ip access-list extended inside_in
So far examples in this chapter demonstrated how to use interface objects to associate policy rules with interfaces to match packets crossing certain interface. Interface object can be used in "soruce" and "destination" of rules just like any other addressable object. In this case, fwbuilder replaces interface object with a set of its addresses, picking only those addresses that match address family (IPv4 or IPv6) assigned to the rule set. Here is how this looks like. We start with a firewall configuration where interface eth1 has two ip addresses, one IPv4 and another is IPv6. Note that this could be a host object as well because interface can belong either to a firewall or a host object.
Interface eth1 has IPv4 address 172.16.22.1 and IPv6 address fe80::21d:9ff:fe8b:8e94; it is used in a simple policy rule as follows:
Policy rule set is configured as a mixed IPv4+IPv6 rule set. For the iptables, compilers generate the following code:
# ================ IPv4
For PF we get the following:
# Rule 0 (global)
Since interface has two addresses, one IPv4 and another IPv6, compiler generated commands in both IPv4 section and in IPv6 section of the script, but it used only the right address of the interface in each. Other than that, interface object behaves just like a set of addresses when used in the source or destination element of a rule. It can also be used in NAT rules, here is an example:
This generates the following code for iptables:
# Rule 0 (NAT)
And for PF:
# Rule 0 (NAT)
Using Interface Object with Dynamic Address in Rules
Examples above demonstrated what happens when an interface with one or several IP addresses is used in policy and NAT rules. Lets look at the case when interface has address assigned dynamically. This means the address is unknwown to fwbuilder policy compiler when it generates configuration script. Compiler uses features of the target firewall to work around this. Here is the configration of the interface object eth0, the radio-button "Address is assigned dynamically" is checked.
The following policy rule uses interface eth0 in destination:
Here is what we get for iptables:
getaddr eth0 i_eth0

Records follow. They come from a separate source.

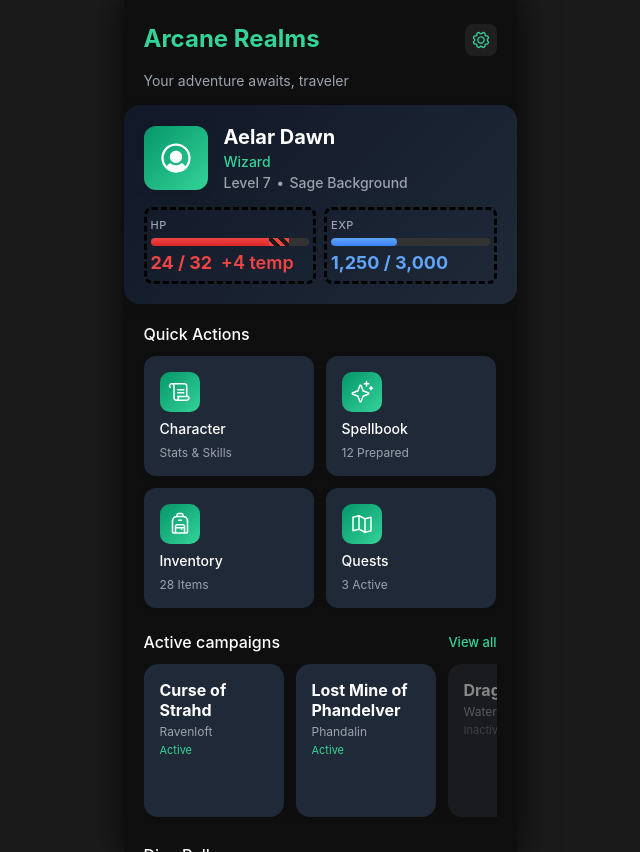
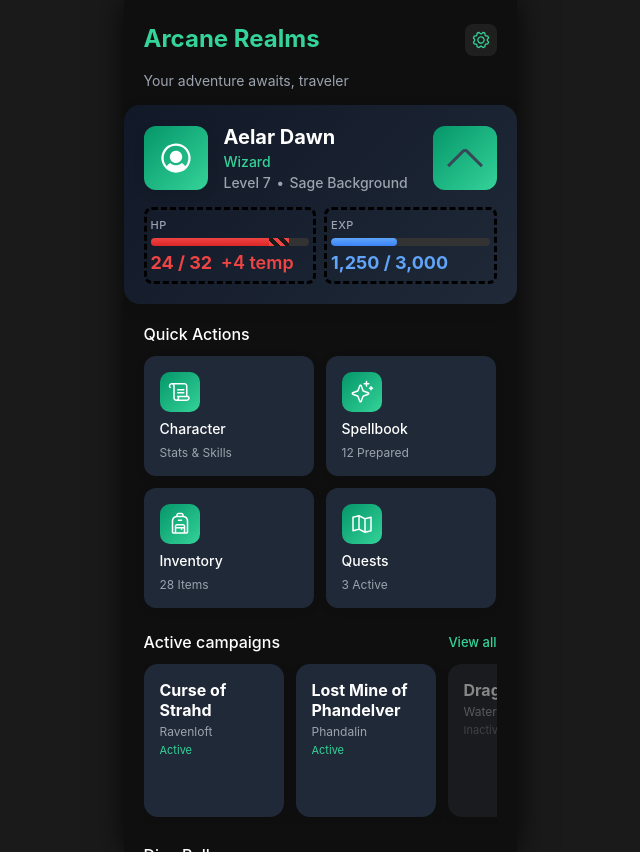
Before and after one commit to Whimsy-rat-trap/dnd-mobile-app, a React (Create React App) app: page /dashboard in a window 1280 px wide. Shown: the whole page, without its empty margins (320-960 px from the left). Built offline with nearby package versions, Linux system fonts and the light colour scheme.

Commit message:
0.0.41.19 (exp popup work, added level up svg)

```diff
--- a/src/pages/Dashboard.css
+++ b/src/pages/Dashboard.css
@@ -612,3 +612,21 @@
     font-size: 16px;
     font-weight: 700;
 }
+
+/* Иконка levelup */
+.levelup-icon {
+    border-radius: 12px;
+    width: 64px;
+    height: 64px;
+    background: linear-gradient(315deg, #34d399 0%, #059669 100%);
+    display: flex;
+    align-items: center;
+    justify-content: center;
+    flex-shrink: 0;
+    margin-left: auto;
+}
+
+.levelup-icon svg {
+    width: 36px;
+    height: 36px;
+}
--- a/src/pages/Dashboard.tsx
+++ b/src/pages/Dashboard.tsx
@@ -8,9 +8,14 @@ const Dashboard: React.FC = () => {
     const [tempHp, setTempHp] = React.useState(4);
     const maxHp = 32;
 
-    // Состояния для полей ввода в попапе
+    // Состояния для EXP
+    const [exp, setExp] = React.useState(1250);
+    const maxExp = 3000;
+
+    // Состояния для полей ввода в попапах
     const [inputValue, setInputValue] = React.useState<number>(0);
     const [tempInputValue, setTempInputValue] = React.useState<number>(0);
+    const [expInputValue, setExpInputValue] = React.useState<number>(0);
 
     // Управление попапом
     const [popupType, setPopupType] = React.useState<'hp' | 'exp' | null>(null);
@@ -29,17 +34,9 @@ const Dashboard: React.FC = () => {
         setHp(prev => Math.max(prev - amount, 0));
     };
 
-    const setHpDirect = (value: number) => {
-        setHp(Math.min(Math.max(value, 0), maxHp));
-    };
-
     const addTempHp = (amount: number) => {
         if (amount <= 0) return;
         setTempHp(prev => prev + amount);
-    };
-
-    const setTempHpDirect = (value: number) => {
-        setTempHp(Math.max(value, 0));
     };
 
     const subtractTempHp = (amount: number) => {
@@ -47,14 +44,21 @@ const Dashboard: React.FC = () => {
         setTempHp(prev => Math.max(prev - amount, 0));
     };
 
+    // Функции изменения EXP
+    const addExp = (amount: number) => {
+        if (amount <= 0) return;
+        setExp(prev => Math.min(prev + amount, maxExp));
+    };
+
+    const subtractExp = (amount: number) => {
+        if (amount <= 0) return;
+        setExp(prev => Math.max(prev - amount, 0));
+    };
+
     // Проценты для прогресс-баров
     const hpPercent = (hp / maxHp) * 100;
     const tempPercent = (tempHp / maxHp) * 100;
-
-    // EXP
-    const currentExp = 1250;
-    const maxExp = 3000;
-    const expPercent = (currentExp / maxExp) * 100;
+    const expPercent = (exp / maxExp) * 100;
 
     // Данные для кампаний
     const campaigns = [
@@ -101,6 +105,19 @@ const Dashboard: React.FC = () => {
                             <div className="character-class">Wizard</div>
                             <div className="character-level">Level 7 <span className="level-separator">•</span> Sage Background</div>
                         </div>
+                        {/* Иконка levelup */}
+                        <div className="levelup-icon">
+                            <svg width="24" height="24" viewBox="0 0 24 24" fill="none" xmlns="http://www.w3.org/2000/svg">
+                                <g clipPath="url(#clip0_403_3729)">
+                                    <path d="M22.5861 18.1479L12.7071 8.26894C12.517 8.08645 12.2636 7.98455 12.0001 7.98455C11.7366 7.98455 11.4832 8.08645 11.2931 8.26894L1.4201 18.1419L0.00610352 16.7279L9.8791 6.85494C10.4507 6.30947 11.2105 6.00513 12.0006 6.00513C12.7907 6.00513 13.5505 6.30947 14.1221 6.85494L24.0001 16.7339L22.5861 18.1479Z" fill="#374957" />
+                                </g>
+                                <defs>
+                                    <clipPath id="clip0_403_3729">
+                                        <rect width="24" height="24" fill="white" />
+                                    </clipPath>
+                                </defs>
+                            </svg>
+                        </div>
                     </div>
                     <div className="stats-row">
                         <div className="stat-block clickable stat-hp" onClick={() => openPopup('hp')}>
@@ -126,12 +143,12 @@ const Dashboard: React.FC = () => {
                             <div className="stat-progress">
                                 <div className="exp-fill" style={{ width: `${expPercent}%` }}></div>
                             </div>
-                            <span className="stat-value-dashboard stat-value-exp">{currentExp.toLocaleString()} / {maxExp.toLocaleString()}</span>
+                            <span className="stat-value-dashboard stat-value-exp">{exp.toLocaleString()} / {maxExp.toLocaleString()}</span>
                         </div>
                     </div>
                 </div>
 
-                {/* Quick Actions */}
+                {/* Quick Actions (без изменений) */}
                 <div className="quick-actions">
                     <div className="quick-actions-title">Quick Actions</div>
                     <div className="action-grid">
@@ -218,6 +235,7 @@ const Dashboard: React.FC = () => {
             </div>
 
             {/* Попапы */}
+            {/* Попап HP */}
             {popupType === 'hp' && (
                 <div className="popup-overlay" onClick={handleOverlayClick}>
                     <div className="popup-content" onClick={(e) => e.stopPropagation()}>
@@ -225,7 +243,6 @@ const Dashboard: React.FC = () => {
                         <div className="popup-body">
                             <h3 className="popup-title">Edit HP</h3>
 
-                            {/* Блок HP */}
                             <div className="popup-stat-block">
                                 <span className="stat-label">HP</span>
                                 <div className="stat-progress">
@@ -237,12 +254,11 @@ const Dashboard: React.FC = () => {
                                     </div>
                                 </div>
                                 <span className="stat-value-dashboard stat-value-hp">
-                        {hp} / {maxHp}
+                                    {hp} / {maxHp}
                                     {tempHp > 0 && <span className="temp-hp-value"> +{tempHp} temp</span>}
-                    </span>
+                                </span>
                             </div>
 
-                            {/* Управление */}
                             <div className="popup-controls">
                                 <div className="control-group">
                                     <label>HP Adjustment</label>
@@ -282,12 +298,39 @@ const Dashboard: React.FC = () => {
                 </div>
             )}
 
+            {/* Попап EXP */}
             {popupType === 'exp' && (
                 <div className="popup-overlay" onClick={handleOverlayClick}>
                     <div className="popup-content" onClick={(e) => e.stopPropagation()}>
                         <button className="popup-close" onClick={closePopup}>✕</button>
                         <div className="popup-body">
-                            <p>EXP popup (empty)</p>
+                            <h3 className="popup-title">Edit EXP</h3>
+
+                            <div className="popup-stat-block">
+                                <span className="stat-label">EXP</span>
+                                <div className="stat-progress">
+                                    <div className="exp-fill" style={{ width: `${expPercent}%` }}></div>
+                                </div>
+                                <span className="stat-value-dashboard stat-value-exp">
+                                    {exp.toLocaleString()} / {maxExp.toLocaleString()}
+                                </span>
+                            </div>
+
+                            <div className="popup-controls">
+                                <div className="control-group">
+                                    <label>EXP Adjustment</label>
+                                    <div className="input-group">
+                                        <input
+                                            type="number"
+                                            value={expInputValue}
+                                            onChange={(e) => setExpInputValue(Number(e.target.value))}
+                                            min="0"
+                                        />
+                                        <button onClick={() => addExp(expInputValue)}>Add</button>
+                                        <button onClick={() => subtractExp(expInputValue)}>Subtract</button>
+                                    </div>
+                                </div>
+                            </div>
                         </div>
                     </div>
                 </div>
```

Shell functions getaddr and getaddr6 are defined earlier in the script. Generated script determines IPv4 and IPv6 ip addresses of the interface eth0 at the time of execution and then uses the values in iptables commands. If interface does not have an address, corresponding variable gets an empty string for its value and iptables command using it is skipped.
PF allows for using interface name in rules and gets its current ip address automatically. Here is what is generated for PF:
# Rule 0 (global)
We still get two separate parts for IPv4 and IPv6 because the rule set is configured as IPv4+IPv6 mix, but in both cases compiler just used interface name because its actual IP address is dynamic and was unknown at the time when configuration was generated.
Using Interface Object in Rules of Bridging iptables Firewall
In case of the "normal" iptables firewall, fwbuilder adds "-i eth0" or "-o eth0" parameter to the generated iptables command to make it match interface and direction. If radio-button "Bridge port" is turned on in the interface object, compilers use different option to make iptables match packets crossing bridge ports. Here is the interface "eth1" which is configured as a bridge port:
Consider then the following rule in the policy of the firewall this interface belongs to:
This rule matches interface "eth1" and generates the following iptables command:
$IPTABLES -A FORWARD -m physdev --physdev-in eth1 -s 172.16.22.0/24 -d 172.16.22.255 -m state --state NEW -j ACCEPT
Since interface is now a bridge port, compiler uses -m physdev --physdev-in eth1 to match it.